··· INPUT MATERIAL

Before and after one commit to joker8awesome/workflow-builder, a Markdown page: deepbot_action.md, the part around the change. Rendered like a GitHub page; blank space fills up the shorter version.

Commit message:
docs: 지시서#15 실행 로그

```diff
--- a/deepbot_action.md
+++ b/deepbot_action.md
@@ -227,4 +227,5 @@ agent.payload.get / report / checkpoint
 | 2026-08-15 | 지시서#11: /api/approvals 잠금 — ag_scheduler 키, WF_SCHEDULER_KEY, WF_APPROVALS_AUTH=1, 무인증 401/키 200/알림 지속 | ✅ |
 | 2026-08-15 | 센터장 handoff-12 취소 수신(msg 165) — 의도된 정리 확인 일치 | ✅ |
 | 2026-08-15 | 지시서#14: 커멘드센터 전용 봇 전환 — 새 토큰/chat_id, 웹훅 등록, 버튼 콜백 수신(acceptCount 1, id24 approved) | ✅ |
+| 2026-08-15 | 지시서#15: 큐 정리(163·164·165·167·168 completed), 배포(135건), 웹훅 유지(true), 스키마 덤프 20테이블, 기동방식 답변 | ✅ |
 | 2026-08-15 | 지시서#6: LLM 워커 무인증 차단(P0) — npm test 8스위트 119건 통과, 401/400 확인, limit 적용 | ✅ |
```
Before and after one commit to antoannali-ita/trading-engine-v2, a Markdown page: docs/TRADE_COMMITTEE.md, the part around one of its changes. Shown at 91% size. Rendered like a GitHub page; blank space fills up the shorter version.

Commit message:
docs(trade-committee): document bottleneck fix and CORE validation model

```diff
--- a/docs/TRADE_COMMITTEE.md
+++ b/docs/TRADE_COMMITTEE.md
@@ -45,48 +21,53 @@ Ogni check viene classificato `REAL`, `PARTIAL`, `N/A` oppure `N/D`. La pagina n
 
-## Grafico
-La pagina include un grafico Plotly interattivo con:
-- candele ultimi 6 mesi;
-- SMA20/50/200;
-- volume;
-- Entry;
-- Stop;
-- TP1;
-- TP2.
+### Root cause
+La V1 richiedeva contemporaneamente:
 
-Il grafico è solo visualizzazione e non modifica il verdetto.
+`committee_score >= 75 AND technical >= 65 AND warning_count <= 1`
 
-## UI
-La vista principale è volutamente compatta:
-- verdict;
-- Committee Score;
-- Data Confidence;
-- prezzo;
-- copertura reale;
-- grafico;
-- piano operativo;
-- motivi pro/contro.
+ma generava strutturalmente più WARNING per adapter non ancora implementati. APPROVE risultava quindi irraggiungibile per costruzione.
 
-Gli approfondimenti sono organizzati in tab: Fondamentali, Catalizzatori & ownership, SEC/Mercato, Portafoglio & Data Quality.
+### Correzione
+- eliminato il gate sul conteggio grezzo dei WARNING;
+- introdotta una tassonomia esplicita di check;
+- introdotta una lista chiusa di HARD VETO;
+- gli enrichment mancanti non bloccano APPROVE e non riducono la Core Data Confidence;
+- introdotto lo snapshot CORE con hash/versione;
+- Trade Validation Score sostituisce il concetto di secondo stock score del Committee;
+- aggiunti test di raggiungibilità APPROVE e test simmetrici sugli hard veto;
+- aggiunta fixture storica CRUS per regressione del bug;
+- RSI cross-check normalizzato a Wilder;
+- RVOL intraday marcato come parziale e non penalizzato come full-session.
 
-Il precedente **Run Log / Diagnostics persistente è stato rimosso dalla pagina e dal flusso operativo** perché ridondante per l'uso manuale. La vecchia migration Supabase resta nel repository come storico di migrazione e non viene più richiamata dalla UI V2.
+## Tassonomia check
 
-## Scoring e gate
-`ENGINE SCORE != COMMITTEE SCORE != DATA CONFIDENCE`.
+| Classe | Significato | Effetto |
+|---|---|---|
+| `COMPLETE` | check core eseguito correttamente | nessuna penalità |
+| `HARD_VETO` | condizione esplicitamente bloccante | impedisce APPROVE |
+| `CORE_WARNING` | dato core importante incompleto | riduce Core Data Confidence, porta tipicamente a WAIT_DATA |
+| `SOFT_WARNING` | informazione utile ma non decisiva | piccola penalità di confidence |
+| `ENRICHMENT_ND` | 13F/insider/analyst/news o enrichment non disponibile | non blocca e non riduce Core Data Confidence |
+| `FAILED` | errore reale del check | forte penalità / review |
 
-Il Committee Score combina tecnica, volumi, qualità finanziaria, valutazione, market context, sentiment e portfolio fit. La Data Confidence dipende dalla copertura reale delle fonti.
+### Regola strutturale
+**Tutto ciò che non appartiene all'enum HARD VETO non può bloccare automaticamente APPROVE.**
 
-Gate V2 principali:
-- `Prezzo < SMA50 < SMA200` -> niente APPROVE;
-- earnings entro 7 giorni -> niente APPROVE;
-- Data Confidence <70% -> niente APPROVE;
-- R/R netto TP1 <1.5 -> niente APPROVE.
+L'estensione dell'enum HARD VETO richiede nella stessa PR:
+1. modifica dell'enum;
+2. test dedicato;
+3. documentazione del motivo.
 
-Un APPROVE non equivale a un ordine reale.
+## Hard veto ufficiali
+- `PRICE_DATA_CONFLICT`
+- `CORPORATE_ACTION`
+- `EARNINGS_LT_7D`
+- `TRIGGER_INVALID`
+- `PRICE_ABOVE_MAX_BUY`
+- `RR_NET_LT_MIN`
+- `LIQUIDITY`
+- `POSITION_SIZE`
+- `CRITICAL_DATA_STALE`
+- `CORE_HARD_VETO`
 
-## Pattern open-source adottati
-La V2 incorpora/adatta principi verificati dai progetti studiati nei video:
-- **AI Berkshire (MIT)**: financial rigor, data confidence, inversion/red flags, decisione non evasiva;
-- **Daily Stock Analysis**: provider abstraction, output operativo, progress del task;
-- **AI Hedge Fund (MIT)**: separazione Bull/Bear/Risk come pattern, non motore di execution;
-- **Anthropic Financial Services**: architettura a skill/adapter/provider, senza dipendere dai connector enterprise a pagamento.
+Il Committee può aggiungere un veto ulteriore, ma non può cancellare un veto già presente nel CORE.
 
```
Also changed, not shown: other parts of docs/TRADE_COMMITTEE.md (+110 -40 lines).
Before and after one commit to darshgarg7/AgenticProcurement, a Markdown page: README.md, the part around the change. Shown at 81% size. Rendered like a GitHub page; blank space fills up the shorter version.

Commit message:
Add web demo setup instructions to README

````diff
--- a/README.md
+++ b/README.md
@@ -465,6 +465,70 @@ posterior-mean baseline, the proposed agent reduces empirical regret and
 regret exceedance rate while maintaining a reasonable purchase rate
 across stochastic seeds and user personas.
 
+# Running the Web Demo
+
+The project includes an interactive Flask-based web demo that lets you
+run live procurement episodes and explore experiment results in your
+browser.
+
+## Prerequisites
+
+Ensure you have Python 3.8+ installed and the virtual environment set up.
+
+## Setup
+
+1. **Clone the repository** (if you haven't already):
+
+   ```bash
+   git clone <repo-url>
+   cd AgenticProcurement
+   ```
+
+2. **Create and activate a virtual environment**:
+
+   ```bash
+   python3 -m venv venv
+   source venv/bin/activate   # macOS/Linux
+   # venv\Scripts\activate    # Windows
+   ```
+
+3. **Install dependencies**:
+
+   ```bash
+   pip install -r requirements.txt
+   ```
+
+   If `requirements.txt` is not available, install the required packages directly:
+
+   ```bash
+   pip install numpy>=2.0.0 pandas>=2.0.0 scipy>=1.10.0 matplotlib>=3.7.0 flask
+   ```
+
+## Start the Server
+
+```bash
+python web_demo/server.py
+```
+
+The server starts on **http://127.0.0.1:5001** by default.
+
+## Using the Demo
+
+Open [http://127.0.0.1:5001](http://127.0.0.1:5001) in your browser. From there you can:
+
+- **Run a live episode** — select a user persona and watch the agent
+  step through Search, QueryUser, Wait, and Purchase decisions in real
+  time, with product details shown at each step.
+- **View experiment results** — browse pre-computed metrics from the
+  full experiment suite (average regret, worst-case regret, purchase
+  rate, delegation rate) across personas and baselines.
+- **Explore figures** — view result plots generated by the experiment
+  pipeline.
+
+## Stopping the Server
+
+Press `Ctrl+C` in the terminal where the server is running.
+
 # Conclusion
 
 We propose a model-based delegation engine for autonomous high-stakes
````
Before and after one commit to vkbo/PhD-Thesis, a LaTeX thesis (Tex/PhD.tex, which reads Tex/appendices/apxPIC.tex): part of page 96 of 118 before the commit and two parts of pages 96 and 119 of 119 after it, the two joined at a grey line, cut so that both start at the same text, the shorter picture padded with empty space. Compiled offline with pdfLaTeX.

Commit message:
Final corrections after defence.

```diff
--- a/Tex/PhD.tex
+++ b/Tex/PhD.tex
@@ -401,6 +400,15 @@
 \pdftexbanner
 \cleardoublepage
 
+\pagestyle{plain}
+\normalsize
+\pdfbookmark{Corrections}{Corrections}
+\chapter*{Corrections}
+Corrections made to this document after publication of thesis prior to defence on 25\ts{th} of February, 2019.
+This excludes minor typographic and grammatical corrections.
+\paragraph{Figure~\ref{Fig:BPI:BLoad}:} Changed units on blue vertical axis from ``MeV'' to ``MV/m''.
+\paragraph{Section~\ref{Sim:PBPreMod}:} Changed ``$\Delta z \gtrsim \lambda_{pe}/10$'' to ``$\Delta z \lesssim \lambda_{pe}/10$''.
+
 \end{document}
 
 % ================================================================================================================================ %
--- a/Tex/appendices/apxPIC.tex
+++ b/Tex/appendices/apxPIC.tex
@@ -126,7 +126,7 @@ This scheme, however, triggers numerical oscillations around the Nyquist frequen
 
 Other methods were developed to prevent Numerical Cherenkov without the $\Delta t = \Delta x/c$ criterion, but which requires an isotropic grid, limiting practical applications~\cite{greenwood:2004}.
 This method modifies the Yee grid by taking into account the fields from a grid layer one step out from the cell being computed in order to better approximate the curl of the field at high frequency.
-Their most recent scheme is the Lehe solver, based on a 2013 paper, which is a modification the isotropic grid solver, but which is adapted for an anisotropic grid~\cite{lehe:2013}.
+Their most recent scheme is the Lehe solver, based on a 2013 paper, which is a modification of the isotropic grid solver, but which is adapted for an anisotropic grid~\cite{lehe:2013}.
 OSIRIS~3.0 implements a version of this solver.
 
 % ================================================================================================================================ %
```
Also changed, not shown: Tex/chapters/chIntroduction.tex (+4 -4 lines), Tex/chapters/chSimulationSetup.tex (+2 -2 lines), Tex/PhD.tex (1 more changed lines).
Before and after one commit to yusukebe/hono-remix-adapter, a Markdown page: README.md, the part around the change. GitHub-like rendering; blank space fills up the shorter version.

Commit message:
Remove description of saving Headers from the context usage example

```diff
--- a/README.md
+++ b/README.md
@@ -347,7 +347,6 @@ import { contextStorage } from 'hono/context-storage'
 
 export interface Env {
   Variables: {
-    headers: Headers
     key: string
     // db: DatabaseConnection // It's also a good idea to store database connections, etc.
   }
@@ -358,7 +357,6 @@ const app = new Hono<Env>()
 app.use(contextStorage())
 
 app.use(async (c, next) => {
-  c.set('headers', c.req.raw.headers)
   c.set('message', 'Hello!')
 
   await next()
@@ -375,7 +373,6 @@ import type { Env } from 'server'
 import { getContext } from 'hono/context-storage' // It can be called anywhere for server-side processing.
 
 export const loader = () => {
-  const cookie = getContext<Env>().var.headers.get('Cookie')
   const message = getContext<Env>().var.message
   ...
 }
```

······

__WHAT YOU NEED TO DO__
Figure out how many lines of the listing above include "venv"; the answer is that number alone.

__RESULT OF THE EXERCISE__
3